When she turned 17, Franny Owens, according to family custom, was summoned from her Manhattan home to the Owens homestead in Massachusetts. It was time for Aunt Isabelle to instruct her in her family heritage – witchcraft. Those who do not enjoy sci-fi or fantasy need not worry, this beautifully written family saga transcends genre. In this prequel to Practical Magic, Hoffman introduces readers to the Owens family whose history dates to colonial era New England and whose powers create fear and suspicion in the community. Over the course of about 50 years, the reader follows Franny and her siblings Jet and Vincent as they deal with who they are and grapple with its affects on their relationships. I found the love stories of the three, particularly Franny and Hay, especially compelling. Readers won’t soon forget these vivid and fully realized characters.
Elena Richardson’s carefully engineered perfect life in Shaker Heights, OH is literally and figuratively in flames on the first page of Celeste Ng’s new novel. The reader is plunged into a tangled web of relationships, both positive and heartbreaking. Elena discovers she doesn’t know her four children as well as she believed as she deals with their growing bond with a new tenant and her teenage daughter. As a custody case further inflames the community, Elena feels compelled to involve herself in her tenant’s past, dredging up pain long buried.
If there is a poet on your gift list, anthologies are often best; and Christian Wiman, a professor at Yale Institute for Sacred Music, has compiled a thoughtful edition appropriately titled for the holiday season. Rather than including classic offerings, his decision to include only selections from modern-era poets will introduce readers to lesser known writers and their works, with so many interesting and unusual selections that even the most jaded writer will be delighted, even joyful.

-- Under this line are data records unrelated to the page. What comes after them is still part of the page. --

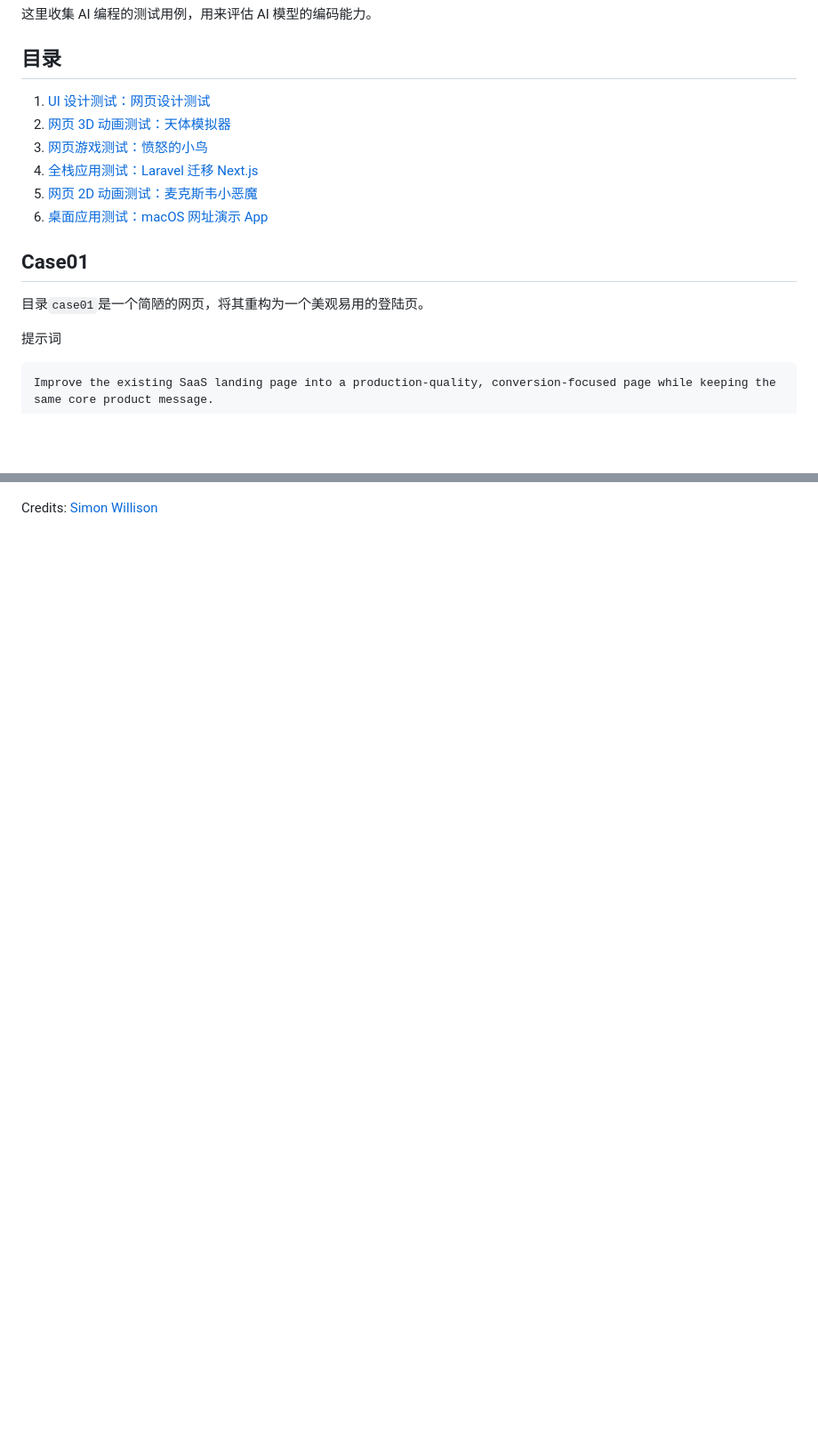
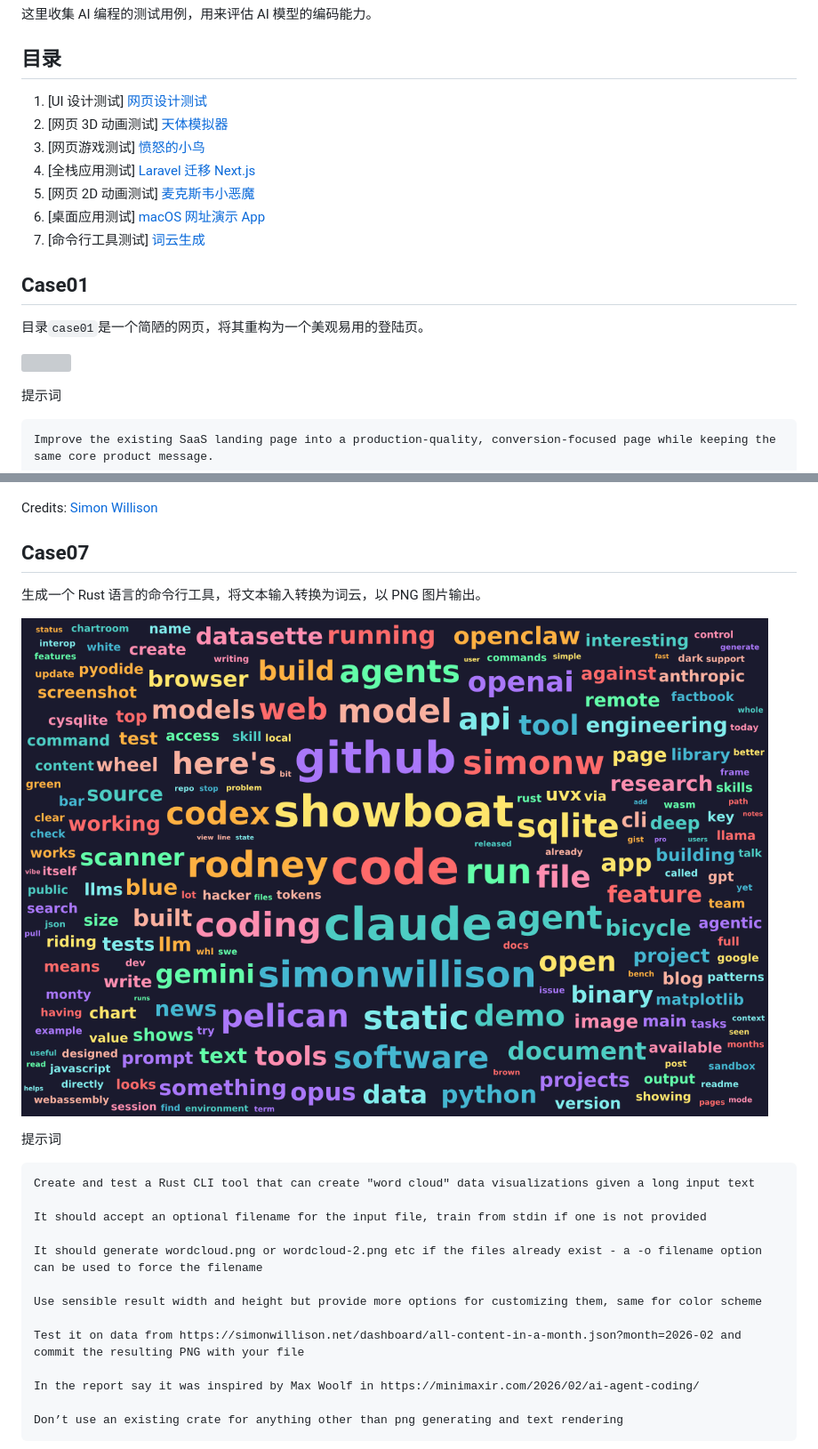
Before and after one commit to ruanyf/ai-test-case, a Markdown page: README.md, 2 parts joined by grey strips. Shown at 89% size. Rendered like a GitHub page; pictures changed too: img/case07.png (added); blank space fills up the shorter version; grey boxes are pictures that could not be loaded.

Commit message:
feat: add case 07

````diff
--- a/README.md
+++ b/README.md
@@ -2,12 +2,13 @@
 
 ## 目录
 
-1. [UI 设计测试：网页设计测试](#Case01)
-1. [网页 3D 动画测试：天体模拟器](#Case02)
-1. [网页游戏测试：愤怒的小鸟](#Case03)
-1. [全栈应用测试：Laravel 迁移 Next.js](#Case04)
-1. [网页 2D 动画测试：麦克斯韦小恶魔](#Case05)
-1. [桌面应用测试：macOS 网址演示 App](#Case06)
+1. [UI 设计测试] [网页设计测试](#Case01)
+1. [网页 3D 动画测试] [天体模拟器](#Case02)
+1. [网页游戏测试] [愤怒的小鸟](#Case03)
+1. [全栈应用测试] [Laravel 迁移 Next.js](#Case04)
+1. [网页 2D 动画测试] [麦克斯韦小恶魔](#Case05)
+1. [桌面应用测试] [macOS 网址演示 App](#Case06)
+1. [命令行工具测试] [词云生成](#Case07)
 
 ## Case01
 
@@ -210,3 +221,27 @@ Add a web server which listens on 0.0.0.0:9123—the web server serves a single
 
 Credits: [Simon Willison](https://simonwillison.net/2026/Feb/25/present/)
 
+## Case07
+
+生成一个 Rust 语言的命令行工具，将文本输入转换为词云，以 PNG 图片输出。
+
+![](img/case07.png)
+
+提示词
+
+```markdown
+Create and test a Rust CLI tool that can create "word cloud" data visualizations given a long input text
+
+It should accept an optional filename for the input file, train from stdin if one is not provided
+
+It should generate wordcloud.png or wordcloud-2.png etc if the files already exist - a -o filename option can be used to force the filename
+
+Use sensible result width and height but provide more options for customizing them, same for color scheme
+
+Test it on data from https://simonwillison.net/dashboard/all-content-in-a-month.json?month=2026-02 and commit the resulting PNG with your file
+
+In the report say it was inspired by Max Woolf in https://minimaxir.com/2026/02/ai-agent-coding/
+
+Don’t use an existing crate for anything other than png generating and text rendering
+```
+
````
Also changed, not shown: other parts of README.md (+12 -0 lines), 6 other files.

Liliane Bettencourt, heiress to the L’Oreal fortune and the world’s wealthiest woman, greatly valued her friendship with Francois-Marie Banier, an artist and photographer twenty-five years younger, but attentive and entertaining. Liliane and her husband Andre thought of Banier almost as family. When Liliane mused that she might adopt him and make him an heir, the Bettencourt’s daughter and only child took action, bringing to light the hundreds of millions of dollars in gifts her mother showered on Banier. The ensuing lawsuits fractured a family, entangled a president, fascinated Paris for years. A great read!
Nora Nolan lives with her husband, Charlie, and their two college age kids on the Upper West side of Manhattan on a dead end street. They live in an old, stately Victorian home on a street populated by wealthy residents. A violent incident happens in the neighborhood that will affect all who live in this community. The author’s narrative is an exceptional character study on the complexities of neighborhood, family, class, and race. It is also a lively and often humorous look at living in New York City.
August Snow is an ex-police detective who was fired from the Detroit police department. He was a whistleblower in a scandal that involved a corrupt police department and the mayor. August settled for $12 million dollars and left town for a year. When he returns to Detroit, he settles in his old neighborhood, Mexicantown. (August is half African-American, half Mexican). There he is contacted by a wealthy woman, Eleanor Page, who wants him to investigate her investment bank for suspicious activity. August refuses. What follows is murder, lots of dead bodies and assassins. This is a fast paced debut crime novel with well written characters and unexpected plot twists. Hopefully, this will be a new series.